By Kathy Kemper, Founder & CEO of the Institute for Education | Posted: 12/15/2014 11:36 am EST
Sometimes I get frustrated with my slow Internet. Singapore’s citizens download at an average of 17 megabits per second. Korea’s at 28.8. And here in the good ol’ US of A… it’s a whopping 11.6 megabits per second. How can we be home to the world’s innovation economy but be so behind on our Internet infrastructure?
One possible answer is lack of competition. Dr. Sokwoo Rhee, Associate Director of Cyber-Physical Systems and former Presidential Innovation Fellow at National Institute of Standards and Technology, offers his view: “Countries like Singapore and Seoul have a very high density of Internet-savvy people living in relatively small areas. Many of these people are not afraid of switching carriers in the blink of an eye. In the U.S., a lot of areas have only one or two choices of Internet Service Providers. So even if people want to switch, they usually don’t have a lot of choices.”
Let’s look at an emerging market, the Internet of Things (IoT), where everything is connected and exchanging information: cars, air conditioners, blood pressure cuffs, traffic patterns, disaster relief, all with embedded sensors connected to the Internet. All this data can be analyzed… lives can be saved, time can be managed more efficiently, pollution can be reduced and on and on. It will have a huge positive effect on consumers and society. It will find solutions to the biggest social issues of the day.

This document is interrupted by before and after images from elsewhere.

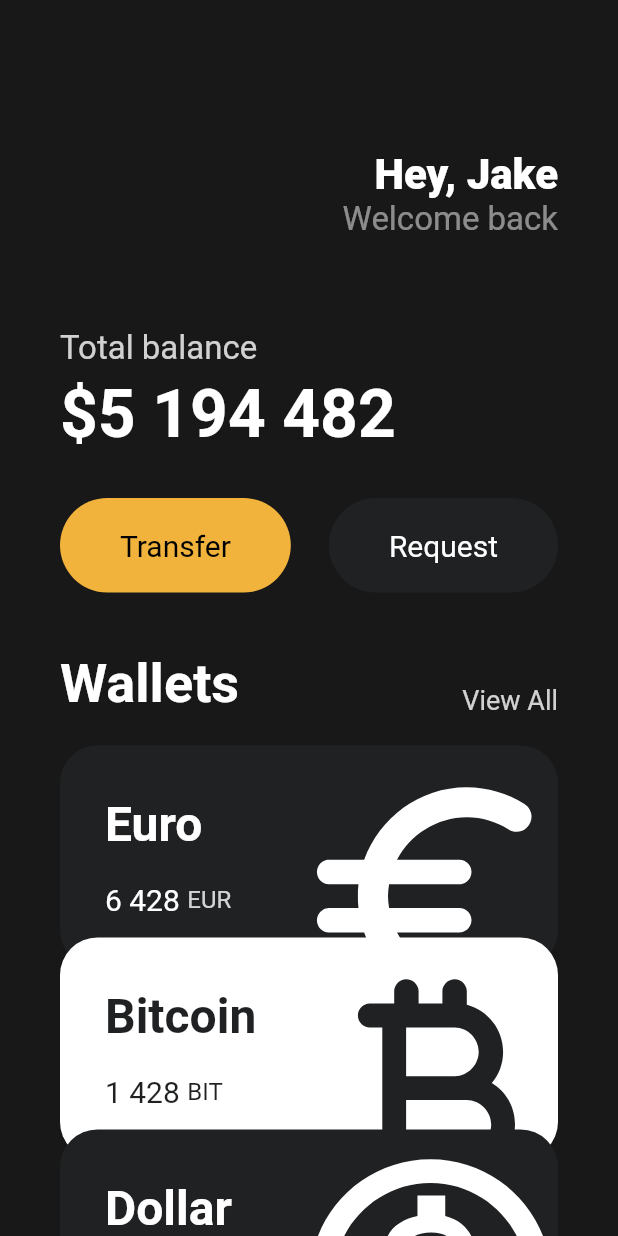
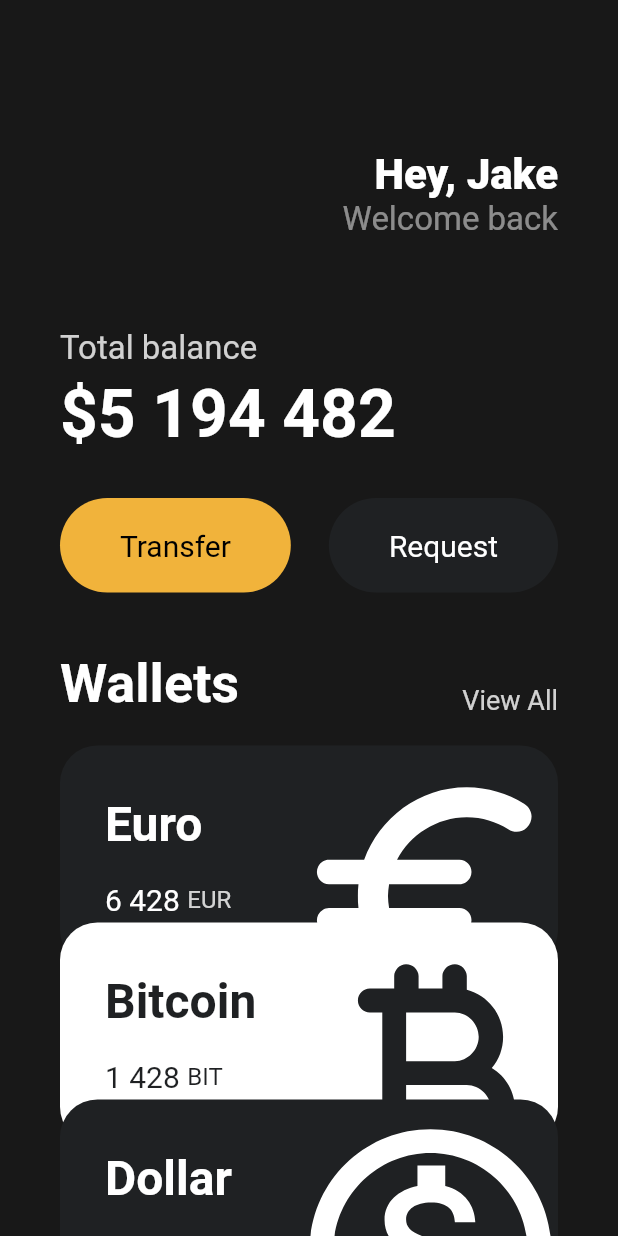
Before and after one commit to Jakezo/toonflix, a Flutter app: the screen it shows after launch, on a phone screen of 412 x 824 dp. Run offline on Flutter 3.47's test engine with Material 2 defaults, Android fonts, the phone set to English and light mode, and no system bars.

```diff
--- a/lib/main.dart
+++ b/lib/main.dart
@@ -121,26 +121,23 @@ class MyApp extends StatelessWidget {
                   amount: '6 428',
                   icon: Icons.euro_rounded,
                   isInverted: false,
+                  order: 1,
                 ),
-                Transform.translate(
-                  offset: const Offset(0, -20),
-                  child: const CurrencyCard(
+                const CurrencyCard(
                   name: 'Bitcoin',
                   code: 'BIT',
                   amount: '1 428',
                   icon: Icons.currency_bitcoin_rounded,
                   isInverted: true,
+                  order: 2,
                 ),
-                ),
-                Transform.translate(
-                  offset: const Offset(0, -40),
-                  child: const CurrencyCard(
+                const CurrencyCard(
                   name: 'Dollar',
                   code: 'USD',
                   amount: '55 622',
                   icon: Icons.monetization_on_outlined,
                   isInverted: false,
-                  ),
+                  order: 3,
                 ),
               ],
             ),
--- a/lib/widgets/currency_card.dart
+++ b/lib/widgets/currency_card.dart
@@ -4,7 +4,7 @@ class CurrencyCard extends StatelessWidget {
   final String name, code, amount;
   final IconData icon;
   final bool isInverted;
-
+  final int order;
   final _blackColor = const Color(0xFF1F2123);
 
   const CurrencyCard({
@@ -14,11 +14,15 @@ class CurrencyCard extends StatelessWidget {
     required this.amount,
     required this.icon,
     required this.isInverted,
+    required this.order,
   });
 
   @override
   Widget build(BuildContext context) {
-    return Container(
+    double offsetNum = (order - 1) * (-30);
+    return Transform.translate(
+      offset: Offset(0, offsetNum),
+      child: Container(
         clipBehavior: Clip.hardEdge,
         decoration: BoxDecoration(
           color: isInverted ? Colors.white : _blackColor,
@@ -85,6 +89,7 @@ class CurrencyCard extends StatelessWidget {
             ],
           ),
         ),
+      ),
     );
   }
 }
```
Lines whose indentation alone changed are shown as unchanged.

But will the United States’ deployment of IoT be as slow as its Internet speed? Will our lack of leadership affect interoperability, functionality and hinder a new standard?

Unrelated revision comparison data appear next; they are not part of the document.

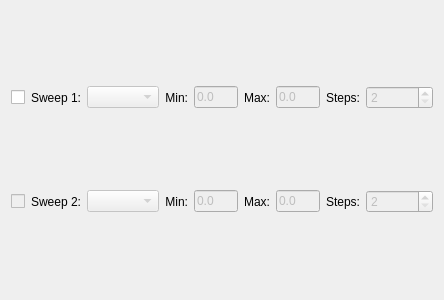
This is ui/sweep_widget.ui in powder-phun/quadrupole as Qt 5 draws it before an edit. The edited form follows.
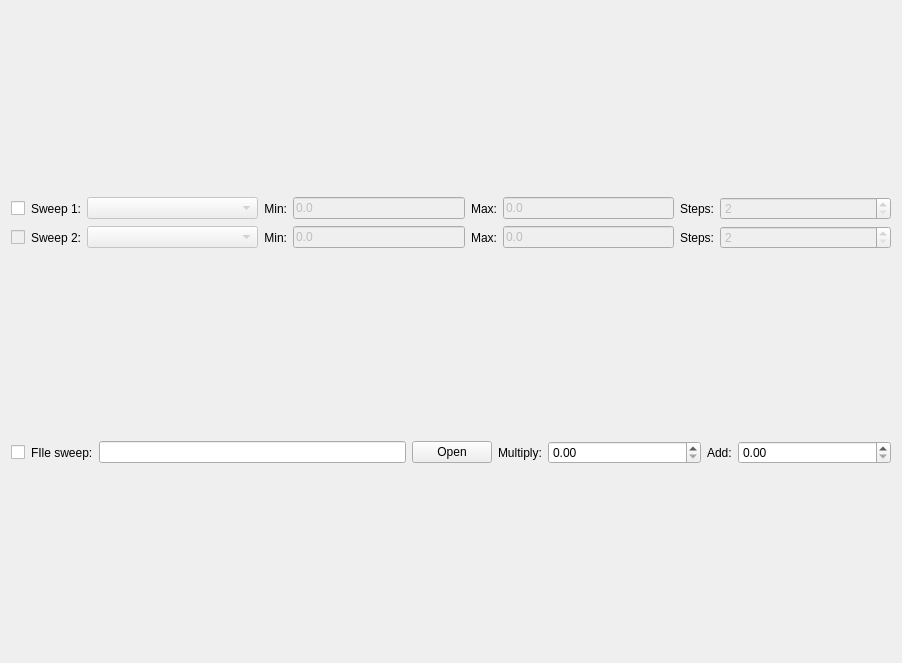
This is the edited form.

```diff
--- a/ui/sweep_widget.ui
+++ b/ui/sweep_widget.ui
@@ -6,40 +6,33 @@
    <rect>
     <x>0</x>
     <y>0</y>
-    <width>444</width>
-    <height>300</height>
+    <width>902</width>
+    <height>663</height>
    </rect>
   </property>
   <property name="windowTitle">
    <string>Form</string>
   </property>
-  <layout class="QGridLayout" name="sweepGridLayout">
+  <layout class="QVBoxLayout" name="verticalLayout">
+   <item>
+    <layout class="QGridLayout" name="gridLayout" columnstretch="0,0,1,0,1,0,1,0,1">
+     <item row="1" column="6">
+      <widget class="QLineEdit" name="sweepTwoMaxEdit">
+       <property name="enabled">
+        <bool>false</bool>
+       </property>
+       <property name="text">
+        <string>0.0</string>
+       </property>
+      </widget>
+     </item>
    <item row="0" column="4">
-    <widget class="QLabel" name="sweepOneMinLabel">
-     <property name="sizePolicy">
-      <sizepolicy hsizetype="Fixed" vsizetype="Preferred">
-       <horstretch>0</horstretch>
-       <verstretch>0</verstretch>
-      </sizepolicy>
-     </property>
-     <property name="text">
-      <string>Min:</string>
-     </property>
-     <property name="alignment">
-      <set>Qt::AlignRight|Qt::AlignTrailing|Qt::AlignVCenter</set>
-     </property>
-    </widget>
-   </item>
-   <item row="1" column="10">
-    <widget class="QSpinBox" name="sweepTwoStepsSpinbox">
+      <widget class="QLineEdit" name="sweepOneMinEdit">
      <property name="enabled">
       <bool>false</bool>
      </property>
-     <property name="minimum">
-      <number>2</number>
-     </property>
-     <property name="maximum">
-      <number>100000</number>
+       <property name="text">
+        <string>0.0</string>
      </property>
     </widget>
    </item>
@@ -59,52 +52,7 @@
      </property>
     </widget>
    </item>
-   <item row="0" column="10">
-    <widget class="QSpinBox" name="sweepOneStepsSpinbox">
-     <property name="enabled">
-      <bool>false</bool>
-     </property>
-     <property name="minimum">
-      <number>2</number>
-     </property>
-     <property name="maximum">
-      <number>100000</number>
-     </property>
-    </widget>
-   </item>
-   <item row="1" column="9">
-    <widget class="QLabel" name="sweepTwoStepsLabel">
-     <property name="sizePolicy">
-      <sizepolicy hsizetype="Fixed" vsizetype="Preferred">
-       <horstretch>0</horstretch>
-       <verstretch>0</verstretch>
-      </sizepolicy>
-     </property>
-     <property name="text">
-      <string>Steps:</string>
-     </property>
-     <property name="alignment">
-      <set>Qt::AlignRight|Qt::AlignTrailing|Qt::AlignVCenter</set>
-     </property>
-    </widget>
-   </item>
-   <item row="1" column="2">
-    <widget class="QLabel" name="sweepTwoLabel">
-     <property name="sizePolicy">
-      <sizepolicy hsizetype="Fixed" vsizetype="Preferred">
-       <horstretch>0</horstretch>
-       <verstretch>0</verstretch>
-      </sizepolicy>
-     </property>
-     <property name="text">
-      <string>Sweep 2:</string>
-     </property>
-     <property name="alignment">
-      <set>Qt::AlignRight|Qt::AlignTrailing|Qt::AlignVCenter</set>
-     </property>
-    </widget>
-   </item>
-   <item row="0" column="8">
+     <item row="0" column="6">
     <widget class="QLineEdit" name="sweepOneMaxEdit">
      <property name="enabled">
       <bool>false</bool>
@@ -114,8 +62,8 @@
      </property>
     </widget>
    </item>
-   <item row="0" column="9">
-    <widget class="QLabel" name="sweepOneStepsLabel">
+     <item row="1" column="3">
+      <widget class="QLabel" name="sweepTwoMinLabel">
      <property name="sizePolicy">
       <sizepolicy hsizetype="Fixed" vsizetype="Preferred">
        <horstretch>0</horstretch>
@@ -123,24 +71,30 @@
       </sizepolicy>
      </property>
      <property name="text">
-      <string>Steps:</string>
+        <string>Min:</string>
      </property>
      <property name="alignment">
       <set>Qt::AlignRight|Qt::AlignTrailing|Qt::AlignVCenter</set>
      </property>
     </widget>
    </item>
-   <item row="1" column="5">
-    <widget class="QLineEdit" name="sweepTwoMinEdit">
-     <property name="enabled">
-      <bool>false</bool>
+     <item row="0" column="1">
+      <widget class="QLabel" name="sweepOneLabel">
+       <property name="sizePolicy">
+        <sizepolicy hsizetype="Fixed" vsizetype="Preferred">
+         <horstretch>0</horstretch>
+         <verstretch>0</verstretch>
+        </sizepolicy>
      </property>
      <property name="text">
-      <string>0.0</string>
-     </property>
-    </widget>
-   </item>
-   <item row="0" column="3">
+        <string>Sweep 1:</string>
+       </property>
+       <property name="alignment">
+        <set>Qt::AlignRight|Qt::AlignTrailing|Qt::AlignVCenter</set>
+       </property>
+      </widget>
+     </item>
+     <item row="0" column="2">
     <widget class="QComboBox" name="sweepOneCombobox">
      <property name="enabled">
       <bool>false</bool>
@@ -153,18 +107,24 @@
      </property>
     </widget>
    </item>
+     <item row="1" column="1">
+      <widget class="QLabel" name="sweepTwoLabel">
+       <property name="sizePolicy">
+        <sizepolicy hsizetype="Fixed" vsizetype="Preferred">
+         <horstretch>0</horstretch>
+         <verstretch>0</verstretch>
+        </sizepolicy>
+       </property>
+       <property name="text">
+        <string>Sweep 2:</string>
+       </property>
+       <property name="alignment">
+        <set>Qt::AlignRight|Qt::AlignTrailing|Qt::AlignVCenter</set>
+       </property>
+      </widget>
+     </item>
    <item row="0" column="5">
-    <widget class="QLineEdit" name="sweepOneMinEdit">
-     <property name="enabled">
-      <bool>false</bool>
-     </property>
-     <property name="text">
-      <string>0.0</string>
-     </property>
-    </widget>
-   </item>
-   <item row="0" column="2">
-    <widget class="QLabel" name="sweepOneLabel">
+      <widget class="QLabel" name="sweepOneMaxLabel">
      <property name="sizePolicy">
       <sizepolicy hsizetype="Fixed" vsizetype="Preferred">
        <horstretch>0</horstretch>
@@ -172,15 +132,15 @@
       </sizepolicy>
      </property>
      <property name="text">
-      <string>Sweep 1:</string>
+        <string>Max:</string>
      </property>
      <property name="alignment">
       <set>Qt::AlignRight|Qt::AlignTrailing|Qt::AlignVCenter</set>
      </property>
     </widget>
    </item>
-   <item row="1" column="4">
-    <widget class="QLabel" name="sweepTwoMinLabel">
+     <item row="0" column="3">
+      <widget class="QLabel" name="sweepOneMinLabel">
      <property name="sizePolicy">
       <sizepolicy hsizetype="Fixed" vsizetype="Preferred">
        <horstretch>0</horstretch>
@@ -208,23 +168,7 @@
      </property>
     </widget>
    </item>
-   <item row="1" column="6">
-    <widget class="QLabel" name="sweepTwoMaxLabel">
-     <property name="sizePolicy">
-      <sizepolicy hsizetype="Fixed" vsizetype="Preferred">
-       <horstretch>0</horstretch>
-       <verstretch>0</verstretch>
-      </sizepolicy>
-     </property>
-     <property name="text">
-      <string>Max:</string>
-     </property>
-     <property name="alignment">
-      <set>Qt::AlignRight|Qt::AlignTrailing|Qt::AlignVCenter</set>
-     </property>
-    </widget>
-   </item>
-   <item row="1" column="3">
+     <item row="1" column="2">
     <widget class="QComboBox" name="sweepTwoCombobox">
      <property name="enabled">
       <bool>false</bool>
@@ -234,8 +178,18 @@
      </property>
     </widget>
    </item>
-   <item row="0" column="6">
-    <widget class="QLabel" name="sweepOneMaxLabel">
+     <item row="1" column="4">
+      <widget class="QLineEdit" name="sweepTwoMinEdit">
+       <property name="enabled">
+        <bool>false</bool>
+       </property>
+       <property name="text">
+        <string>0.0</string>
+       </property>
+      </widget>
+     </item>
+     <item row="1" column="5">
+      <widget class="QLabel" name="sweepTwoMaxLabel">
      <property name="sizePolicy">
       <sizepolicy hsizetype="Fixed" vsizetype="Preferred">
        <horstretch>0</horstretch>
@@ -250,17 +204,115 @@
      </property>
     </widget>
    </item>
+     <item row="0" column="7">
+      <widget class="QLabel" name="sweepOneStepsLabel">
+       <property name="sizePolicy">
+        <sizepolicy hsizetype="Fixed" vsizetype="Preferred">
+         <horstretch>0</horstretch>
+         <verstretch>0</verstretch>
+        </sizepolicy>
+       </property>
+       <property name="text">
+        <string>Steps:</string>
+       </property>
+       <property name="alignment">
+        <set>Qt::AlignRight|Qt::AlignTrailing|Qt::AlignVCenter</set>
+       </property>
+      </widget>
+     </item>
+     <item row="0" column="8">
+      <widget class="QSpinBox" name="sweepOneStepsSpinbox">
+       <property name="enabled">
+        <bool>false</bool>
+       </property>
+       <property name="minimum">
+        <number>2</number>
+       </property>
+       <property name="maximum">
+        <number>100000</number>
+       </property>
+      </widget>
+     </item>
+     <item row="1" column="7">
+      <widget class="QLabel" name="sweepTwoStepsLabel">
+       <property name="sizePolicy">
+        <sizepolicy hsizetype="Fixed" vsizetype="Preferred">
+         <horstretch>0</horstretch>
+         <verstretch>0</verstretch>
+        </sizepolicy>
+       </property>
+       <property name="text">
+        <string>Steps:</string>
+       </property>
+       <property name="alignment">
+        <set>Qt::AlignRight|Qt::AlignTrailing|Qt::AlignVCenter</set>
+       </property>
+      </widget>
+     </item>
    <item row="1" column="8">
-    <widget class="QLineEdit" name="sweepTwoMaxEdit">
+      <widget class="QSpinBox" name="sweepTwoStepsSpinbox">
      <property name="enabled">
       <bool>false</bool>
      </property>
+       <property name="minimum">
+        <number>2</number>
+       </property>
+       <property name="maximum">
+        <number>100000</number>
+       </property>
+      </widget>
+     </item>
+    </layout>
+   </item>
+   <item>
+    <layout class="QHBoxLayout" name="horizontalLayout" stretch="0,0,2,0,0,1,0,1">
+     <item>
+      <widget class="QCheckBox" name="checkBox">
      <property name="text">
-      <string>0.0</string>
+        <string/>
      </property>
     </widget>
    </item>
-  </layout>
+     <item>
+      <widget class="QLabel" name="label">
+       <property name="text">
+        <string>FIle sweep:</string>
+       </property>
+      </widget>
+     </item>
+     <item>
+      <widget class="QLineEdit" name="lineEdit"/>
+     </item>
+     <item>
+      <widget class="QPushButton" name="pushButton">
+       <property name="text">
+        <string>Open</string>
+       </property>
+      </widget>
+     </item>
+     <item>
+      <widget class="QLabel" name="label_3">
+       <property name="text">
+        <string>Multiply:</string>
+       </property>
+      </widget>
+     </item>
+     <item>
+      <widget class="QDoubleSpinBox" name="doubleSpinBox"/>
+     </item>
+     <item>
+      <widget class="QLabel" name="label_4">
+       <property name="text">
+        <string>Add:</string>
+       </property>
+      </widget>
+     </item>
+     <item>
+      <widget class="QDoubleSpinBox" name="doubleSpinBox_2"/>
+     </item>
+    </layout>
+   </item>
+  </layout>
  </widget>
  <tabstops>
   <tabstop>sweepOneCheckbox</tabstop>
```
Left out of the diff: 12 changed lines with no effect on the pictures. Lines whose indentation alone changed are shown as unchanged.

Dr. Rhee thinks the government needs to go beyond the “carrot-and-stick” approach:
“Government has traditionally played the role in carrot (funding) and stick (regulation) in technology. In IoT, the landscape is changing faster than ever and fragmentation is too severe – which leaves great opportunity for the third role of the government – providing a playground that these technologies and stakeholders can rapidly test and compare the results of real-world examples. Essentially the government can play an important role of ‘accelerator’ for the development and adoption of interoperability, standards, and functionalities. SmartAmerica Challenge and Global City Teams Challenge are great examples to show how the government can work together with industry and academia to make it happen.”
Though it may seem primarily a technology initiative, leadership in IoT will require close collaboration between technologies, business models, and policies, because IoT is an “enabler” of many different sectors. The IoT technology would be much more powerful if closely coupled with sustainable business models and policies.
So pay attention policymakers. Our Internet infrastructure is crawling, but we have a second chance to go beyond the carrot and the stick. Time to start a playground!